All the time. Every day [laughs]. Every time I open my mouth. It kind of gets on my nerves, but I know that she won't let me go out there sounding crazy.
At least you've got that extra built-in layer of critique to help you. Ultimately, do you have any interest in the movies?
Absolutely. I have no qualms about that at all. You know, I start off in theater, and my goal is to be the best actor I could be, and hopefully the challenge can take me to the realm of movies as well. I mean, I have no objection to that at all, one iota. That's kind of the goal is to get to the silver screen, to do movies, to do film, to do television. … So Denzel [Washington], he's a prime example. He does theater and the movies. When he's not working on a movie set, he's on Broadway doing a run of a Broadway play for three or four months. So his skills are never just dormant. Hopefully, I could get to that level where I'm going between Broadway and Hollywood and have an illustrious acting career and doing projects I love to do with people I want to do it with.
What do you hope to get across to audiences with the one-man show you've been developing, “Where Do Warriors Go?”
Just telling them about my life story, you know, humanizing the athlete and showing that we're all warriors, but we're all vulnerable. We all cry, we all have real life issues, and this is what we go through during the life cycle of our playing days [and] after, how people receive us.
I know you're busy with all your projects and businesses, but when you get spare time what do you enjoy doing?
Oh God, I love going to the movies with my kids in the afternoon when they get out of school. I love to deejay. … I like playing music. I really spend time with my family. I work out a lot. But one thing I want to do more of is just travel around the world with my wife a little bit more and have a chance to see some of the great places and landscapes and landmarks throughout the world. And eat some of the best food in the world [laughs]. That's my next venture.
What food are you most excited to try?
I'm more excited to go to Australia than anything else. Shrimp from Australia, that's what I want to try. Or maybe south of France and go to wine country. That's something I'm yearning to try as well.
OK, so I'm giving you a magic wand. What's one thing you change about yourself?
One thing to change about myself is to be more patient.
What do you need more patience in regards to?
Just in anything. Timing—I want things when I want them. If it were up to me, I'd have five Oscars and be sitting on $50 billion [laughs].
Oh, just little goals like that. OK, so where would you like to be in five years?
Five years—alive, healthy, well. You know, would have hosted Saturday Night Live five times. Won a few Tony Awards and maybe ending up being the owner of an NFL team [laughs]. Lofty goals.
What's the best piece of advice you've ever received and who did it come from?

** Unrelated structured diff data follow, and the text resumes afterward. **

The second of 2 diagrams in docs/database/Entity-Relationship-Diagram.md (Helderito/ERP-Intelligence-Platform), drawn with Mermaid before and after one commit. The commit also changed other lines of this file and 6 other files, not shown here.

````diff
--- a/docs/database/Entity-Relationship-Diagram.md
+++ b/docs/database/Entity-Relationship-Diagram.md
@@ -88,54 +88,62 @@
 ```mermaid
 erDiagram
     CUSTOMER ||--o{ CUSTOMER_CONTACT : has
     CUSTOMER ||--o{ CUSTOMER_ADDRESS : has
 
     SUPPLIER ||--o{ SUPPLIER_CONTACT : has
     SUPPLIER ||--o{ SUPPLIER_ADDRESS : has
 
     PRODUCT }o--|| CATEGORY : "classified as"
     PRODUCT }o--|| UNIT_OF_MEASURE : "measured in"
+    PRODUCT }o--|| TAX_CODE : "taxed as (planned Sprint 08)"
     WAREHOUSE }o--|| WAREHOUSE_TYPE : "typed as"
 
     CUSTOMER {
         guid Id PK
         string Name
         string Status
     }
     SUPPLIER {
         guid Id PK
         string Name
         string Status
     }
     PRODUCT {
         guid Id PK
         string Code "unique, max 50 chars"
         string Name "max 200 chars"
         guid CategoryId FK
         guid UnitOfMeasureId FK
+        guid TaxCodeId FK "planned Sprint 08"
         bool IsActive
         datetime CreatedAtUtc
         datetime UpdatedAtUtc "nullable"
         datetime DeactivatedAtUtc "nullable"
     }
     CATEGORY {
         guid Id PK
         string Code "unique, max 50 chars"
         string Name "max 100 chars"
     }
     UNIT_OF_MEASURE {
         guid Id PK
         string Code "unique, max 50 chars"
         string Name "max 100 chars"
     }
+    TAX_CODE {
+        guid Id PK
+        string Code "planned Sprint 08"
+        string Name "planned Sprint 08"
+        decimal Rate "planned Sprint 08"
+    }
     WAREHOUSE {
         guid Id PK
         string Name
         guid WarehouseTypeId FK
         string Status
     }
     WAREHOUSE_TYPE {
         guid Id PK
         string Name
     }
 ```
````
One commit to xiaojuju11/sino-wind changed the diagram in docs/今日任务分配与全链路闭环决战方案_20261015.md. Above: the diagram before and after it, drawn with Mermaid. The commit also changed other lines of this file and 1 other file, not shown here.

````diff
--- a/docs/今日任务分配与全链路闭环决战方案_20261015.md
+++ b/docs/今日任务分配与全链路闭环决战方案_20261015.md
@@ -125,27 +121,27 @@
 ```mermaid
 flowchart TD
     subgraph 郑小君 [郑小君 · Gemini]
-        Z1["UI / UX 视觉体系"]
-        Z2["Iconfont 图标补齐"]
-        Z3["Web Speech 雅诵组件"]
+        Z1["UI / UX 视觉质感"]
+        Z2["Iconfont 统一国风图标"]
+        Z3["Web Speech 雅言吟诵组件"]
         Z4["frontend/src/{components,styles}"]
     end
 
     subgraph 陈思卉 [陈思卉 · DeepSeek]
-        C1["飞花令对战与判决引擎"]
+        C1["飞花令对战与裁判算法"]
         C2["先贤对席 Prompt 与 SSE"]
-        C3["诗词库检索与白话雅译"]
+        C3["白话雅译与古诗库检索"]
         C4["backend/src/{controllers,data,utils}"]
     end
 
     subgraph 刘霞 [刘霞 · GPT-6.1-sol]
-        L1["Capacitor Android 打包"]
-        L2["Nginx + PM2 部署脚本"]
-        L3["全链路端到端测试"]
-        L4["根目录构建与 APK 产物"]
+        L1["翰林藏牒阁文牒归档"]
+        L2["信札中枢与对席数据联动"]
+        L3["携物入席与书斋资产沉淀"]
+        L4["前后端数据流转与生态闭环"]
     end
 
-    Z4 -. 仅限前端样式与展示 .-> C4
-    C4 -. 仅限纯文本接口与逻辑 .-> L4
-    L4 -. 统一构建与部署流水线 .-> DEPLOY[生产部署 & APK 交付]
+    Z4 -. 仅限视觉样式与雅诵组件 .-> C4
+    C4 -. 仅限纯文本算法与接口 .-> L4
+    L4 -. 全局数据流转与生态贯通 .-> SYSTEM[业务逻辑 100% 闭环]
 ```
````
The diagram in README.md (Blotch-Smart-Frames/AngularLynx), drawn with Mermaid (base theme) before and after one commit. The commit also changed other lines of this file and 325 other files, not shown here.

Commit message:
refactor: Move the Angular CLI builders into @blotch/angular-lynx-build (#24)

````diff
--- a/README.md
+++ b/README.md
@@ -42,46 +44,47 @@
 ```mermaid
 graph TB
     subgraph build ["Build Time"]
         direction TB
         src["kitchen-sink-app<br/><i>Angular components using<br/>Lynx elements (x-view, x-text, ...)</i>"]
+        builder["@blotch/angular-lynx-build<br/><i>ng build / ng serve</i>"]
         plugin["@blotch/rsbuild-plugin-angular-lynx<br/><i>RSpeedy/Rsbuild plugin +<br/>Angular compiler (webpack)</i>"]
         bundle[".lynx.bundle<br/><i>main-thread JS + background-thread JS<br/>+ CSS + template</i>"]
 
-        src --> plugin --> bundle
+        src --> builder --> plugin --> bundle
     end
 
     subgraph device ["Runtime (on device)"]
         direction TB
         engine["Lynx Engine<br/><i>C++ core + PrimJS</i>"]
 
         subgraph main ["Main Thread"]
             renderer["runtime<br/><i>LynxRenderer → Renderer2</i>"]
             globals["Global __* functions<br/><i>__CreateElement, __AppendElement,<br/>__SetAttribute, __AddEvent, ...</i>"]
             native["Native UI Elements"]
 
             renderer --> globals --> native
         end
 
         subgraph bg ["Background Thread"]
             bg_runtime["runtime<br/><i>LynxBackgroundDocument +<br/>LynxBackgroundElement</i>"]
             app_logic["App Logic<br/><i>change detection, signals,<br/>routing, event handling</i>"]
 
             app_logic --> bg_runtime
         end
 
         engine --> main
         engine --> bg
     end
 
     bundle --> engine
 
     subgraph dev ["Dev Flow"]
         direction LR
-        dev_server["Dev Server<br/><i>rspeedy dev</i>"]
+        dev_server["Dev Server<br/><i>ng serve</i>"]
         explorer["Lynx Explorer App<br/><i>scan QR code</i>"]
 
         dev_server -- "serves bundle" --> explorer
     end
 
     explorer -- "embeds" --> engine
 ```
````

Boy—I would say my acting coach Anna Maria Franzella, who's no longer with us. She always told me to always tell the truth. Always tell the truth in everything that I do, whether it be a speaking engagement, whether it be having a conversation with my son. It comes from a truthful, honest place and that will always take care of itself.
In A Football Life, you said one of the things that you struggled with as you were making your transition from your NFL career was this question of, “Who am I?” What have you discovered? Who are you?
A man constantly evolving. I never stop. I'm always looking to challenge myself. I'm always looking to grow, building a career, now in entertainment and as an entrepreneur in wealth management. I'm never going to be defined as one thing. It's not going to be a football player, it's not going to be an actor; it's going to be a man who constantly pursues greatness in terms of reminding myself of the things that resonate with me at that particular moment. So 40 years from now, it could be something different that I evolve into.